Gabapentin was originally used to prevent seizures as an anti-epilepsy drug. Its off-label uses include treatment for anxiety disorders as well as withdrawal from alcohol or benzodiazepines. (The drug was once also touted as a treatment for bipolar disorder, but well-designed trials discredited this use.) One small placebo-controlled trial found gabapentin (average dose 2,868 mg/day) superior to placebo for social phobia, but the response rates were low: 32% for gabapentin, 14% for placebo (Pande AC et al, J Clin Psychopharmacol 1999;19:341–348). For alcohol dependence, in one large double-blind trial, a rapid 4-day taper of gabapentin (from 1,200 mg/day to 800 mg/day) was more effective than a taper of lorazepam in terms of preventing relapse (Myrick H et al, Alcohol Clin Exp Res 2009:33(9):1582–1588. Epub 2009 May 26). Common gabapentin side effects include dizziness and sedation.
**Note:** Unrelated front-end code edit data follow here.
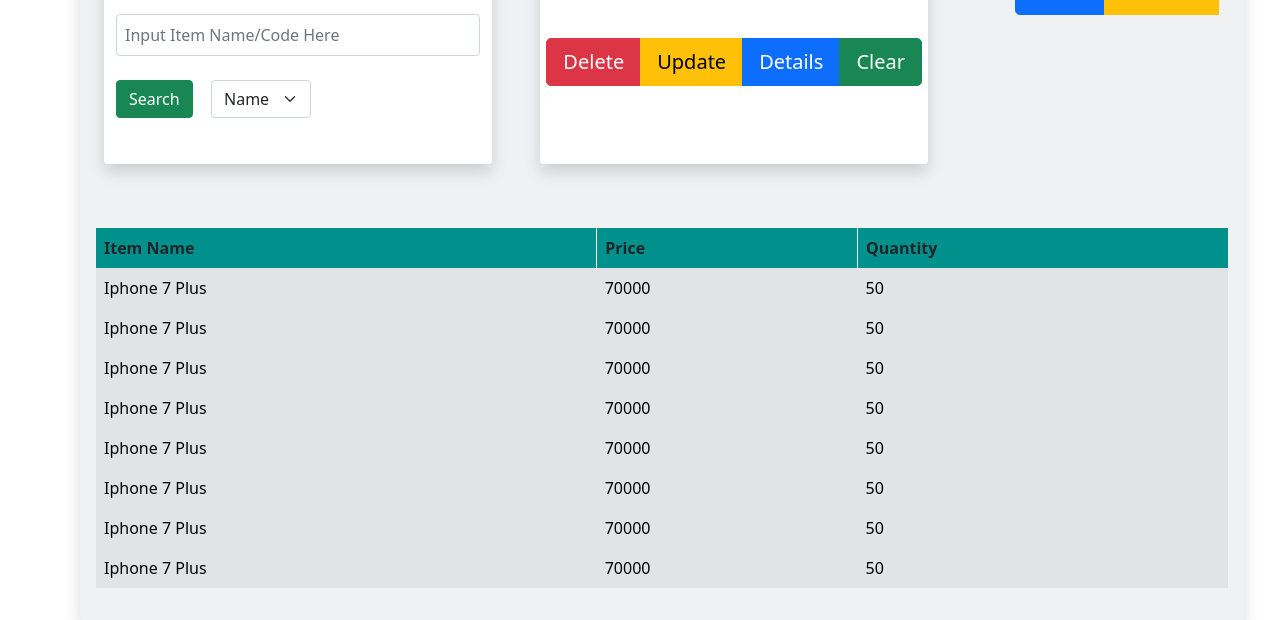
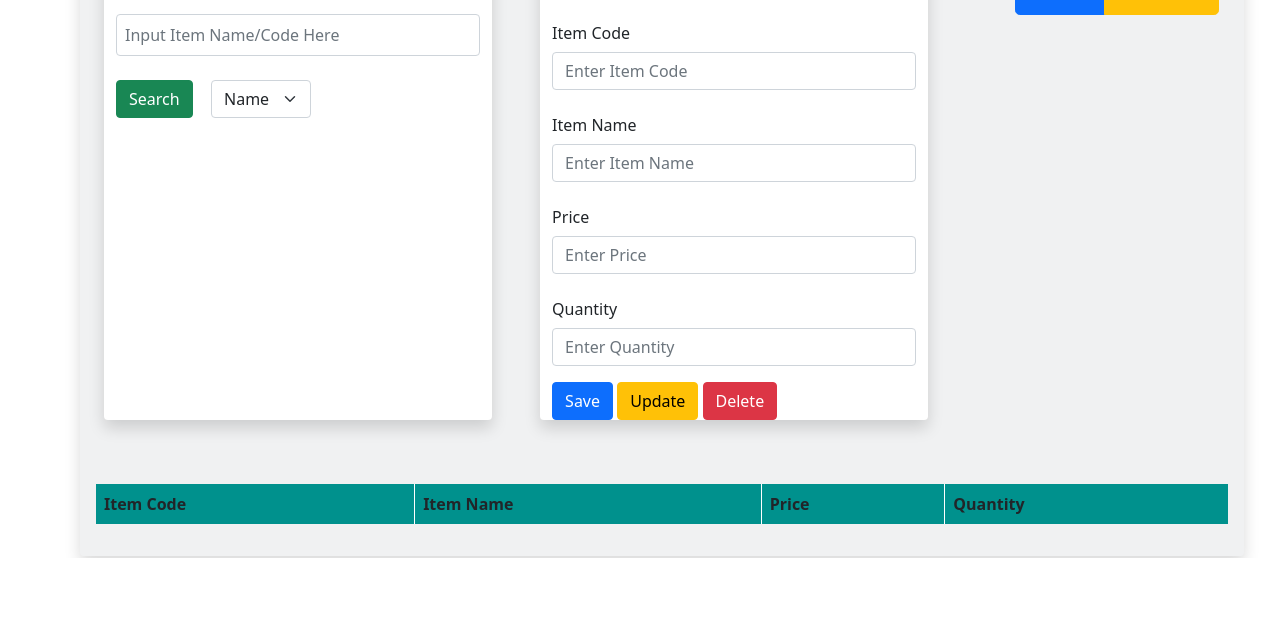
Before and after one commit to KasunUmesh/Bootstrap_POS_UI_-_UX, a plain HTML site: page item.html in a window 1280 px wide. Shown: the part 242-862 px from the top of the page. After the commit the page ends 800 px from the top, so only its background shows below. Drawn offline with Linux system fonts and the light colour scheme.

Commit message:
Update Project

```diff
--- a/item.html
+++ b/item.html
@@ -116,17 +116,60 @@
             >
               Item Edit
             </h2>
+            <form>
+              <div class="mb-3">
+                <label for="code" class="col-form-label">Item Code</label>
+                <input
+                  type="text"
+                  class="form-control"
+                  placeholder="Enter Item Code"
+                  aria-label="Enter Item Code"
+                  id="code"
+                />
+              </div>
 
-            <div
-              class="btn-group btn-group-lg justify-content-md-center d-md-flex p-4 m-2"
-              role="group"
-              aria-label="Basic mixed styles example"
-            >
-              <button type="button" class="btn btn-danger">Delete</button>
-              <button type="button" class="btn btn-warning">Update</button>
-              <button type="button" class="btn btn-primary">Details</button>
-              <button type="button" class="btn btn-success">Clear</button>
-            </div>
+              <div class="mb-3">
+                <label for="item-name" class="col-form-label">Item Name</label>
+                <input
+                  type="text"
+                  class="form-control"
+                  placeholder="Enter Item Name"
+                  aria-label="Enter Item Name"
+                  id="item-name"
+                />
+              </div>
+
+              <div class="mb-3">
+                <label for="price" class="col-form-label">Price</label>
+                <input
+                  type="text"
+                  class="form-control"
+                  placeholder="Enter Price"
+                  aria-label="Enter Price"
+                  id="price"
+                />
+              </div>
+
+              <div class="mb-3">
+                <label for="qty" class="col-form-label">Quantity</label>
+                <input
+                  type="text"
+                  class="form-control"
+                  placeholder="Enter Quantity"
+                  aria-label="Enter Quantity"
+                  id="qty"
+                />
+              </div>
+            </form>
+            <button type="button" class="btn btn-primary" id="btn-itemSave">
+              Save
+            </button>
+            <button type="button" class="btn btn-warning" id="btn-itemupdate">
+              Update
+            </button>
+            <button type="button" class="btn btn-danger" id="btn-itemdelete">
+              Delete
+            </button>
           </div>
           <!-- Col Two End -->
 
@@ -152,7 +195,7 @@
               </button>
 
               <!-- Modal Start -->
-              <div
+              <!-- <div
                 class="modal fade"
                 id="exampleModal"
                 tabindex="-1"
@@ -243,7 +286,7 @@
                     </div>
                   </div>
                 </div>
-              </div>
+              </div> -->
               <!-- Modal End -->
             </div>
           </div>
@@ -254,53 +297,13 @@
             <table class="table table-hover table-borderless">
               <thead style="background-color: #00918d">
                 <tr>
+                  <th class="border-end border-white" scope="col">Item Code</th>
                   <th class="border-end border-white" scope="col">Item Name</th>
                   <th class="border-end border-white" scope="col">Price</th>
                   <th scope="col">Quantity</th>
                 </tr>
               </thead>
-              <tbody class="table-secondary">
-                <tr>
-                  <td>Iphone 7 Plus</td>
-                  <td>70000</td>
-                  <td>50</td>
-                </tr>
-                <tr>
-                  <td>Iphone 7 Plus</td>
-                  <td>70000</td>
-                  <td>50</td>
-                </tr>
-                <tr>
-                  <td>Iphone 7 Plus</td>
-                  <td>70000</td>
-                  <td>50</td>
-                </tr>
-                <tr>
-                  <td>Iphone 7 Plus</td>
-                  <td>70000</td>
-                  <td>50</td>
-                </tr>
-                <tr>
-                  <td>Iphone 7 Plus</td>
-                  <td>70000</td>
-                  <td>50</td>
-                </tr>
-                <tr>
-                  <td>Iphone 7 Plus</td>
-                  <td>70000</td>
-                  <td>50</td>
-                </tr>
-                <tr>
-                  <td>Iphone 7 Plus</td>
-                  <td>70000</td>
-                  <td>50</td>
-                </tr>
-                <tr>
-                  <td>Iphone 7 Plus</td>
-                  <td>70000</td>
-                  <td>50</td>
-                </tr>
-              </tbody>
+              <tbody class="table-secondary"></tbody>
             </table>
           </div>
           <!-- Col four End -->
```
Also changed, not shown: DB/db.js (added, +14 -0 lines), controller/CustomerController.js (added, +175 -0 lines), customer.html (+134 -10 lines), model/Customer.js (added, +32 -0 lines), model/Items.js (added, +8 -0 lines), model/OrderDatails.js (added), model/Orders.js (added).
Quetiapine is hardly the first antipsychotic to be used or approved for anxiety. Stelazine (trifluoperazine) is approved for the short-term treatment of GAD, while Triavil (the combination of the antipsychotic perphenazine and the antidepressant amitriptyline) is approved for “depression and anxiety.” In addition, many clinicians use low-dose chlorpromazine (Thorazine) off-label for anxiety. The advantage of quetiapine is that its efficacy evidence is more robust, with placebo-controlled trials of over 2,600 patients showing that the medication eases symptoms of GAD better than placebo, paroxetine, and escitalopram (for a review of these studies, see Gao K et al, Expert Rev Neurother 2009;9(8):1147–1158). Lower doses of quetiapine XR, 50–150 mg QD, appear to be more effective than higher doses. Quetiapine has not won FDA approval for GAD, probably because its disadvantages literally outweigh its advantages (quetiapine is one of the worst antipsychotics in terms of weight gain and metabolic disturbances).
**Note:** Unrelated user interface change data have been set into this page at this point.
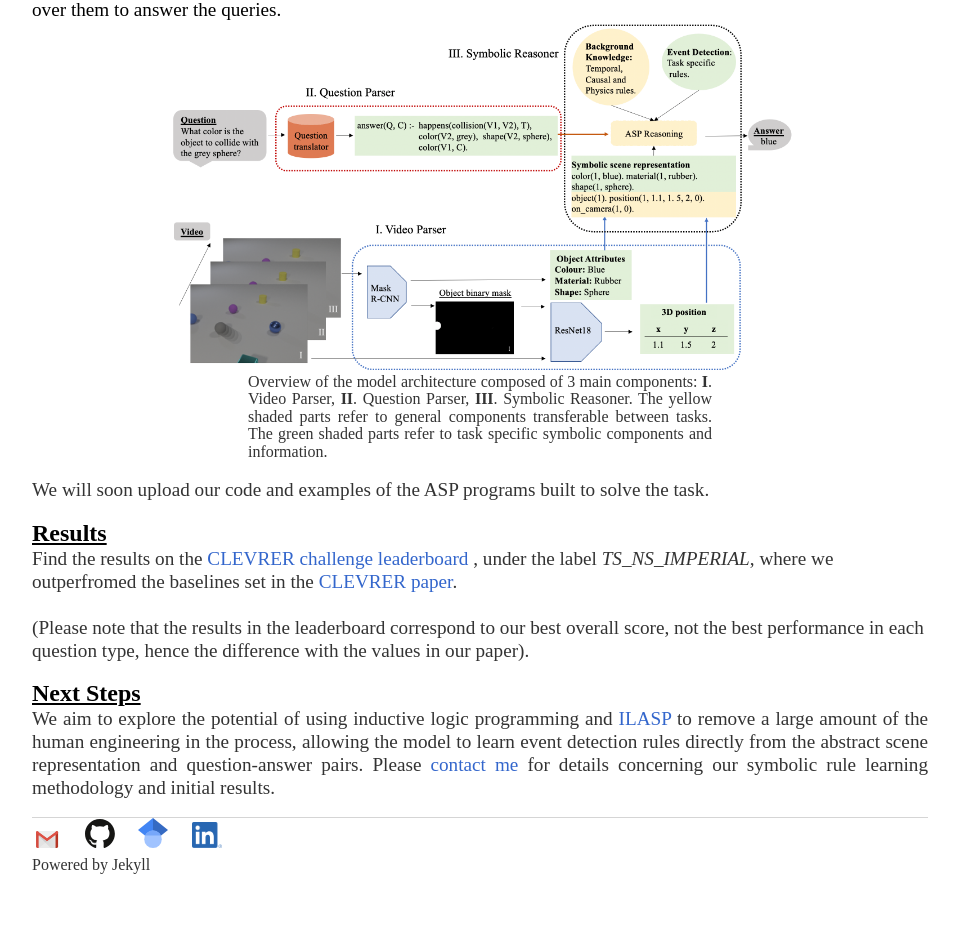
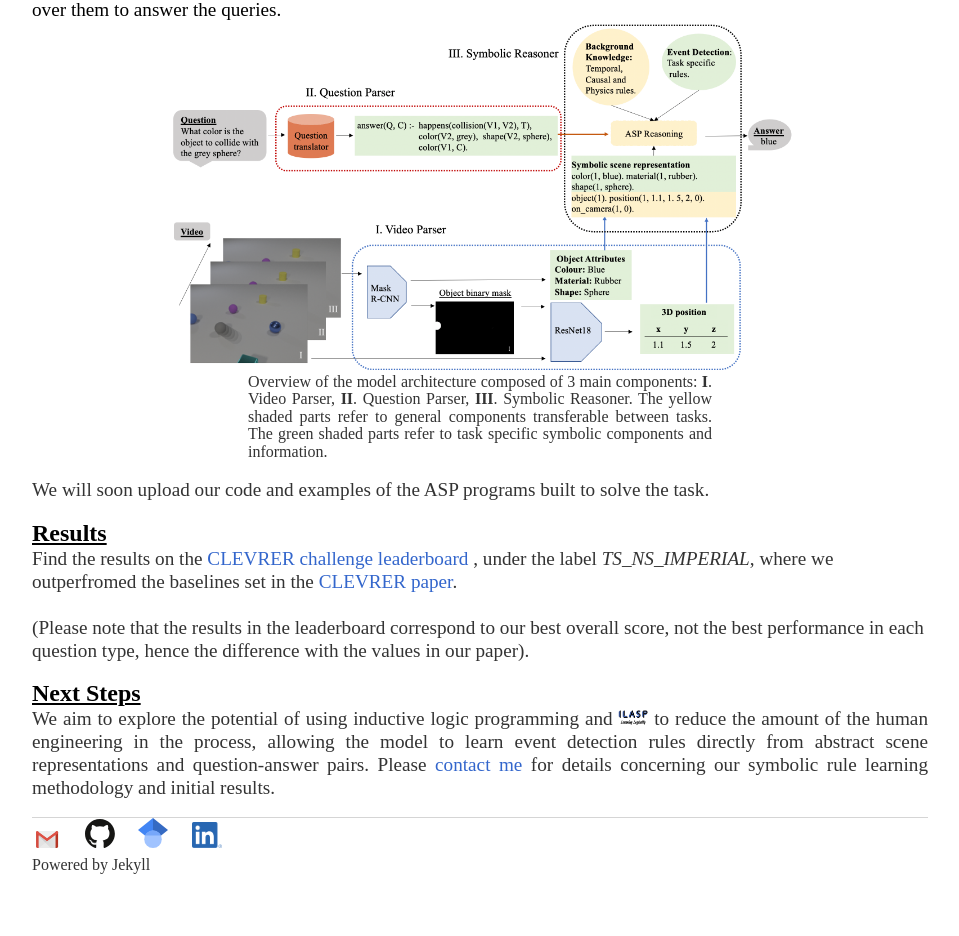
Before and after one commit to Theosau/TheosauOld.github.io, a Jekyll site: the page built from ai_research/neurosymbolic_vqa.html, in a window 1280 px wide. Shown: the part 1249-2185 px from the top of the page, without its empty margins (160-1119 px from the left). Built offline with Jekyll 4.4.1, drawn with Linux system fonts in a browser that asks for light colours.

Commit message:
nsvqa: ilasp logo

```diff
--- a/ai_research/neurosymbolic_vqa.html
+++ b/ai_research/neurosymbolic_vqa.html
@@ -124,9 +124,9 @@ title: Neuro-Symbolic Video Question Answering
     <h2> <u> Next Steps </u> </h2>
     <p align="justify">
     We aim to explore the potential of using inductive logic programming and
-    <a href="http://ilasp.com/?no_animation">ILASP</a> to remove a large
-    amount of the human engineering in the process, allowing the model to learn event detection
-    rules directly from the abstract scene representation and question-answer pairs.
+    <a href="http://ilasp.com/?no_animation" target="_blank"><img src="../images/logos/ilasp.png"width=30></a>
+    to reduce the amount of the human engineering in the process, allowing the model to learn event detection
+    rules directly from abstract scene representations and question-answer pairs.
     Please <a href="mailto:theophile.sautory@gmail.com">contact me</a>
     for details concerning our symbolic rule learning methodology and initial results.
     </p>
```
Also changed, not shown: images/logos/ilasp.png (added).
Don’t forget to try some of the herbal medications. While they rarely are backed up by the same quantity or quality of randomized controlled trials we expect for conventional meds, many of them have a long history of safe and presumably effective use. As covered in our July/August 2013 issue of TCPR, valerian root is often helpful for both sleep and anxiety. Its presumed mechanism is enhancing the action of gamma-aminobutyric acid (GABA). Typical recommended doses include 450 mg of valerian extract at bedtime for sleep, and 200–300 mg in the morning for anxiety. Valerian is quite safe, though there have been very rare cases of mild liver enzyme elevations, which normalized after stopping the extract.